This week in Kindergarten we began a new unit of inquiry. The unit comes under the Where We Are in Place and Time transdisciplinary theme, with the Central Idea: By visiting new places we can learn about the world.
The unit began with a provocation. For this unit a world map and the film Finding Nemo were used. The kids were curious straight away about the world map, prompting much discussion about why the map was there and what it had to do with the new unit of inquiry. Eventually, the kids said that perhaps our new unit has something to with visiting countries, adventure and exploring, I added the word ‘journey’ into the conversation.
By this point background knowledge had been activated and curiosity sparked, just from the world map. I then explained that we would be watching a film that has something to do with a journey.
The film was stopped at various points to allow for some turn and talk (Think Pair Share) about the various things they were noticing about the journey Nemo’s father Marlin takes to rescue him. When sharing back to the whole group I used the What Makes You Say That routine to prompt further discussion.
This then led into using the Think-Puzzle-Explore routine to see what they think they already know about journeys, to find out what puzzles them and what their wonderings are, then finally they tried to work out some ways that we could explore and inquire into their questions and wonderings.
The thinking that the kids shared really demonstrated to me that the provocations sparked their curiosity and immediately got them interested in, and thinking about, the elements of the Central Idea and the Lines of Inquiry (1. Reasons for journeys 2. Types of journeys 3. What we take and learn from journeys). They were then able to focus this curiosity into their thoughts for the Think-Puzzle-Explore routine.

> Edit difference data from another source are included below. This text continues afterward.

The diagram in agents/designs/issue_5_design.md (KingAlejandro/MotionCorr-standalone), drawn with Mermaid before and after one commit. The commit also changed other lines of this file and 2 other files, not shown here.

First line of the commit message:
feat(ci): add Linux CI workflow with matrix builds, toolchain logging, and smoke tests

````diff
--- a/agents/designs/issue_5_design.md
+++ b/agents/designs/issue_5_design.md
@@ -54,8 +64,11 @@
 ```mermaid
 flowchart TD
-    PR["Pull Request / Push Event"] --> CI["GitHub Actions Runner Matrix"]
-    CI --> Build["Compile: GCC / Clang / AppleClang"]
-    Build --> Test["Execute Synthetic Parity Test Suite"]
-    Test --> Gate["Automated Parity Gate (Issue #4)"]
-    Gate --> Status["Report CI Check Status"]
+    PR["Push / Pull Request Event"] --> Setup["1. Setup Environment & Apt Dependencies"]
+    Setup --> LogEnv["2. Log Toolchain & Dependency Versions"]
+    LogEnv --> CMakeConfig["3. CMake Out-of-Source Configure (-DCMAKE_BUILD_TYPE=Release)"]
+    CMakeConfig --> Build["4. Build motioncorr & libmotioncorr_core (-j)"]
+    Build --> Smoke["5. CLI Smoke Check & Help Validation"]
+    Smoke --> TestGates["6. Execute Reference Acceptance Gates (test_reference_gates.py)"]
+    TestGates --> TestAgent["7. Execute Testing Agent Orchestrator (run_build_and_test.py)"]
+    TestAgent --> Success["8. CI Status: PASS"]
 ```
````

Some interesting puzzles came up, luggage is a serious business, who wouldn’t want to know why people need to take so much on journeys! Then there’s maps, because maps have stuff, stuff makes them interesting, plus you can find your house! On the flip side, puzzling over why some people take lots of journeys yet others don’t and why some journeys aren’t fun, open some very interesting potential pathways for this inquiry.